Consequently, none of them know that her parents married her off at fifteen because they couldn’t feed her — not that such a tale would bother them. Rather, when Lakshmi tired of her husband’s beatings, administered because she remained childless and therefore shamed him, she brought even greater shame by running away. If her clients knew that story, they’d cut her dead. Another unsavory secret: She earned her keep for years among courtesans, decorating them with henna and supplying herbal contraceptives and abortifacients. Now, in Jaipur, she still doles out these remedies, but under the table, often to rich men who pass them on to their mistresses.

But this income, though more or less comfortable, won’t pay for the cost overruns on Lakshmi’s house; her contractor demands payment. So, to cement her standing, garner an entrée to the maharani’s palace, and collect a nice piece of change, Lakshmi tries to broker a marriage between the son of her most important customer and the daughter of another wealthy client.
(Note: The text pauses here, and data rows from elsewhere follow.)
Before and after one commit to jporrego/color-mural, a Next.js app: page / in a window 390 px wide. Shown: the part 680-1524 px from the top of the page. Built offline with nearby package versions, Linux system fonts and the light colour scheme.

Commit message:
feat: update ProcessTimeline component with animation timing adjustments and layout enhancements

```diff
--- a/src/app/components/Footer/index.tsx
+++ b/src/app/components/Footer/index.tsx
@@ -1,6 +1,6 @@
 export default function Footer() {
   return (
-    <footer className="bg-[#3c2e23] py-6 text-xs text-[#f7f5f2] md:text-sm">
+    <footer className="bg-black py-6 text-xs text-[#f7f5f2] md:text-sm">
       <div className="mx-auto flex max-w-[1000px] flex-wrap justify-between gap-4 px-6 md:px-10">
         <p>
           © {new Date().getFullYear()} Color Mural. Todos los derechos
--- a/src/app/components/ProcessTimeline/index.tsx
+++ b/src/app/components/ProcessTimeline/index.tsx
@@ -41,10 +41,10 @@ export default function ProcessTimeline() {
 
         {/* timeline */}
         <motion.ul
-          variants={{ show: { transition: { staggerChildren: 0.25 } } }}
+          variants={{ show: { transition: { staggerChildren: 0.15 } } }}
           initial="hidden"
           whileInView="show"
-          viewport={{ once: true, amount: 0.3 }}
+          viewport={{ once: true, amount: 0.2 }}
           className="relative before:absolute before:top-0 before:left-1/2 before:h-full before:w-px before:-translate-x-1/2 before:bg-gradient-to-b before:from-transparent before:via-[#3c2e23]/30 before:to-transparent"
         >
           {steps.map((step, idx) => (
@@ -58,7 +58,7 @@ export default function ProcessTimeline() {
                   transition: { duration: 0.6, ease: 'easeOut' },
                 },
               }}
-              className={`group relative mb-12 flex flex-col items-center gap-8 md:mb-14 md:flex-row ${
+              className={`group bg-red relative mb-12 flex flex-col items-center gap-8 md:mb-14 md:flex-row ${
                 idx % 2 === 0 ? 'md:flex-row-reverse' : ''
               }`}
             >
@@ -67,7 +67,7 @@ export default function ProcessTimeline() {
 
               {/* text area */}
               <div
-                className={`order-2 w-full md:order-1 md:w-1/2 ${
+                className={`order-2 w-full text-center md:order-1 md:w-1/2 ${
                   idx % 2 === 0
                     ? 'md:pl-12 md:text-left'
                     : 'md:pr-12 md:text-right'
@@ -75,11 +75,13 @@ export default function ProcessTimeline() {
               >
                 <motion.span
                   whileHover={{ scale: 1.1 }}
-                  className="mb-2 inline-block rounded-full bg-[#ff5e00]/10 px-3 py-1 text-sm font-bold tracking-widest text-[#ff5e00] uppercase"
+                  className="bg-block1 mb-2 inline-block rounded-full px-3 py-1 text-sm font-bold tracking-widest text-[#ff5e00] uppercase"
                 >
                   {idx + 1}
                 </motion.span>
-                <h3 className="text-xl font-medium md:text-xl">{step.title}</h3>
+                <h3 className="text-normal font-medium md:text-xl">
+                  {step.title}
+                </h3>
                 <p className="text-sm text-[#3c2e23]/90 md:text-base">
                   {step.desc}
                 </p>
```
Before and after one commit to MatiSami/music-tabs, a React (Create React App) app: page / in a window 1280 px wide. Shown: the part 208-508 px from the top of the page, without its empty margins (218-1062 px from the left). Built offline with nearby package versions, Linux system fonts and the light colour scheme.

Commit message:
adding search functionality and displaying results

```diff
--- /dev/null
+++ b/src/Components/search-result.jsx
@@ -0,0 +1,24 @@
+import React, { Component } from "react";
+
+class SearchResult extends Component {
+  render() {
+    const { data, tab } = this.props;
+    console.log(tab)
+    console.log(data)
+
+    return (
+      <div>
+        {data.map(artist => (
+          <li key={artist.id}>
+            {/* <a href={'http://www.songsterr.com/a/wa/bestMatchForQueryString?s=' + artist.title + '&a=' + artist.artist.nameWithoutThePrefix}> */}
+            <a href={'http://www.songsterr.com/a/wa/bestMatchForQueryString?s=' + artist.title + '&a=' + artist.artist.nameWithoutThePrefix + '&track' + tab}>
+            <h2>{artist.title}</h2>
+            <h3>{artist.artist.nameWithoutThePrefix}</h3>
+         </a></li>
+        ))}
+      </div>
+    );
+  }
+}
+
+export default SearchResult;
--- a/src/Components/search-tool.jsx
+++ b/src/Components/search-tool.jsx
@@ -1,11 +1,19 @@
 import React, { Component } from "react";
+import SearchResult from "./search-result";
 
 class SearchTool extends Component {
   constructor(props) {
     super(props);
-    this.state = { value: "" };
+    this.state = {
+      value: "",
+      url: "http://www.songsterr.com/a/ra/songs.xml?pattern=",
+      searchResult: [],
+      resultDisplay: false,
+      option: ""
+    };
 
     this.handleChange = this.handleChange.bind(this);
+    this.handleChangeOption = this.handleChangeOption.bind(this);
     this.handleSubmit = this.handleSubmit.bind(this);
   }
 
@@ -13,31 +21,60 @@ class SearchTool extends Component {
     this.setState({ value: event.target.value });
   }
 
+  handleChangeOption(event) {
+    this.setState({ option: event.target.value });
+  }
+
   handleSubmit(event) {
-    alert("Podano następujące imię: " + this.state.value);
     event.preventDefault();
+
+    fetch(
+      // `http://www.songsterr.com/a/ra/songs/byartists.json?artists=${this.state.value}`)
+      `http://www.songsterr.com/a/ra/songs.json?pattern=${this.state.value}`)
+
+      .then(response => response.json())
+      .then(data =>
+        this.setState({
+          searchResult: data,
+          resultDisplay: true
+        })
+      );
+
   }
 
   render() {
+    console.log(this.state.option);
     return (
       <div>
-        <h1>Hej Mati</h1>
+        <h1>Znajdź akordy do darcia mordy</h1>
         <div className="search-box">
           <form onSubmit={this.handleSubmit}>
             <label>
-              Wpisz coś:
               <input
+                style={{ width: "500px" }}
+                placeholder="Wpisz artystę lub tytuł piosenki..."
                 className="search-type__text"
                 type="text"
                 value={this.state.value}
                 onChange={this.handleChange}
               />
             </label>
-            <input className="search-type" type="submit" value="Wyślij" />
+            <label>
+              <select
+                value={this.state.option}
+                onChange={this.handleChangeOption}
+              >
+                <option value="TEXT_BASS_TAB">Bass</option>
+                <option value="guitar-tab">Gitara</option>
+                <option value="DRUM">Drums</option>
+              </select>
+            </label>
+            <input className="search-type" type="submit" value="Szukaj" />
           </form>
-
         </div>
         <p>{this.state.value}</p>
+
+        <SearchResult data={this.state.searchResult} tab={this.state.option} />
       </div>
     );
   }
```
Still, she has no reason to suspect that trouble beckons, until her abandoned husband tracks her down and hands over a sister she didn’t know she had, thirteen-year-old Radha. Explaining the girl’s sudden appearance, strange accent, and unpolished manners tests Lakshmi’s diplomatic skills (perhaps not enough, I think), but the real problem is Radha’s ungovernable character. The girl’s own desire for independence, too much, too fast, causes conflict between the siblings.

This setup, though complicated, promises a remarkable novel, and in the most important ways, Joshi delivers handsomely. The Henna Artist has its soap-opera arias, but the author redeems them somewhat by lingering in those moments, adding meaning, or returning to them. Problems that seem to resolve actually don’t, and a crucial one that defies solution is the gross inequity between men and women.
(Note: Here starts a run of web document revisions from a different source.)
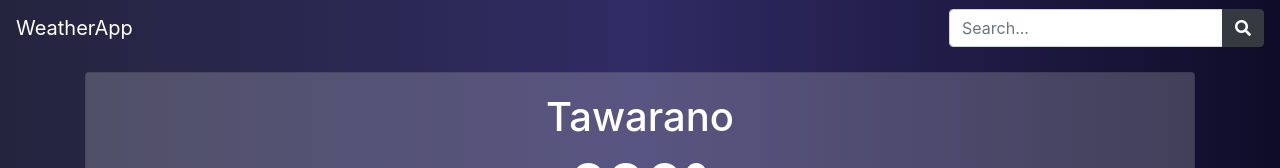
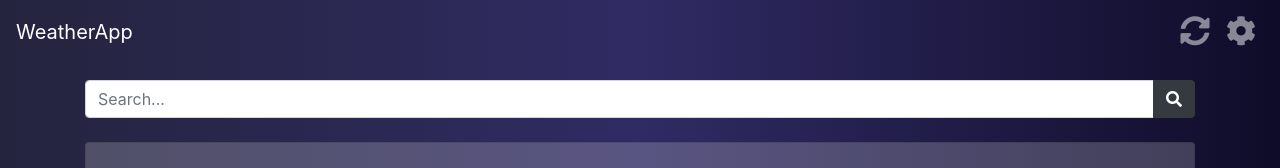
Before and after one commit to rasfa98/weather-app, a React (Create React App) app: page / in a window 1280 px wide. Shown: the top 168 px of the page. Built offline with nearby package versions, Linux system fonts and the light colour scheme; no server answers.

Commit message:
Moving search bar to a new component and adding refresh and settings icon to navbar

```diff
--- a/src/components/layout/Dashboard.js
+++ b/src/components/layout/Dashboard.js
@@ -3,6 +3,7 @@ import { connect } from 'react-redux';
 
 import CurrentWeather from '../weather/CurrentWeather';
 import ComingWeather from '../weather/ComingWeather';
+import SearchBar from '../layout/SearchBar';
 
 import { getUserPosition } from '../../actions/userActions';
 
@@ -15,6 +16,7 @@ class Dashboard extends Component {
     return (
       <div>
         <div className="container">
+          <SearchBar />
           <CurrentWeather />
           <ComingWeather />
         </div>
--- a/src/components/layout/Navbar.js
+++ b/src/components/layout/Navbar.js
@@ -3,28 +3,23 @@ import React, { Component } from 'react';
 class Navbar extends Component {
   render() {
     return (
-      <nav className="navbar navbar-dark mb-3">
+      <nav className="navbar navbar-expand navbar-dark mb-3">
         <a href="#!" className="navbar-brand">
           WeatherApp
         </a>
 
-        <form className="form-inline">
-          <div className="input-group">
-            <input
-              type="text"
-              className="form-control"
-              placeholder="Search..."
-            />
-
-            <div className="input-group-append">
-              <button type="submit" className="btn btn-dark">
-                <span>
-                  <i className="fas fa-search" />
-                </span>
-              </button>
-            </div>
-          </div>
-        </form>
+        <ul className="navbar-nav ml-auto">
+          <li className="nav-item">
+            <a href="#!" className="nav-link">
+              <span className="fas fa-sync-alt" style={{ fontSize: '30px' }} />
+            </a>
+          </li>
+          <li className="nav-item">
+            <a href="#!" className="nav-link">
+              <span className="fas fa-cog" style={{ fontSize: '30px' }} />
+            </a>
+          </li>
+        </ul>
       </nav>
     );
   }
--- /dev/null
+++ b/src/components/layout/SearchBar.js
@@ -0,0 +1,21 @@
+import React, { Component } from 'react';
+
+class SearchBar extends Component {
+  render() {
+    return (
+      <div className="input-group mb-4">
+        <input type="text" className="form-control" placeholder="Search..." />
+
+        <div className="input-group-append">
+          <button type="submit" className="btn btn-dark">
+            <span>
+              <i className="fas fa-search" />
+            </span>
+          </button>
+        </div>
+      </div>
+    );
+  }
+}
+
+export default SearchBar;
--- a/src/components/weather/ComingWeatherDay.js
+++ b/src/components/weather/ComingWeatherDay.js
@@ -30,7 +30,7 @@ const ComingWeatherDay = props => {
           }}
         />
 
-        <h2 className="text-center text-white mt-4">
+        <h2 className="text-center text-white">
           <span className="small text-secondary">
             {temp_min.toFixed(0)}&deg;
           </span>{' '}
```
Also changed, not shown: public/images/test.jpg (deleted).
Lakshmi rails against it in her heart. Yet she still feels the shame she brought on herself, her parents, and her husband. This duality rings true, a woman perhaps slightly ahead of her time who can’t escape her split perspective — ideals in one frame, and cruel knowledge of cultural and social reality in the other. Contrasting her with Radha, a brilliant stroke, widens the split. Lakshmi wants her sister to escape the male-dominated trap to the extent she can. But Radha craves the familial love she never got, and though Lakshmi would want that herself, she’s cynical about it.

Joshi also provides a detailed social context, and a fascinating one it is, in which, for instance, individual shame doesn’t exist. “Humiliation spread, as easily as oil on wax paper, to the entire family,” which includes distant cousins. Another aspect, which Joshi reveals without hitting you over the head, involves upper-class preferences for the former colonial masters’ habits. Witness this passage, which, aside from the difference in costume from the British, evokes the certainty of superiority, the right to rule:

The Maharaja of Jaipur was easy to identify… the long brocaded coat, white leggings, ornamented headdress. He carried himself like the sportsman he was — chest thrust out, legs planted firmly on the ground, strong calves — taking up more physical space than his companions, including two nawabs, their Muslim headdresses and elaborately jeweled coats rivaling the maharaja’s.

Such preferences extend to hairstyles, luxuries, reading matter, and schooling. Closer to Joshi’s story, the two teenagers whose marriage she hopes to arrange are the most spoiled products of wealth and social position you can imagine. The chase for money and prestige runs through these pages and twists Lakshmi’s life.

I wish, however, that Lakshmi didn’t beat herself up quite so often, especially to apologize for what she didn’t do. I believe her powerful urge for self-blame, but if repeated too much, I begin to wonder whether a character showing such masochistic impulses could have achieved what she’s been credited with. Or is the author trying to burnish her protagonist’s image as a person of conscience? To me, she’d be more believable, therefore more appealing, with slightly less earnestness. But that said, The Henna Artist is a fine novel, well worth your time.

Disclaimer: I obtained my reading copy of this book from bookshop.org, an online retailer that splits its receipts with independent bookstores.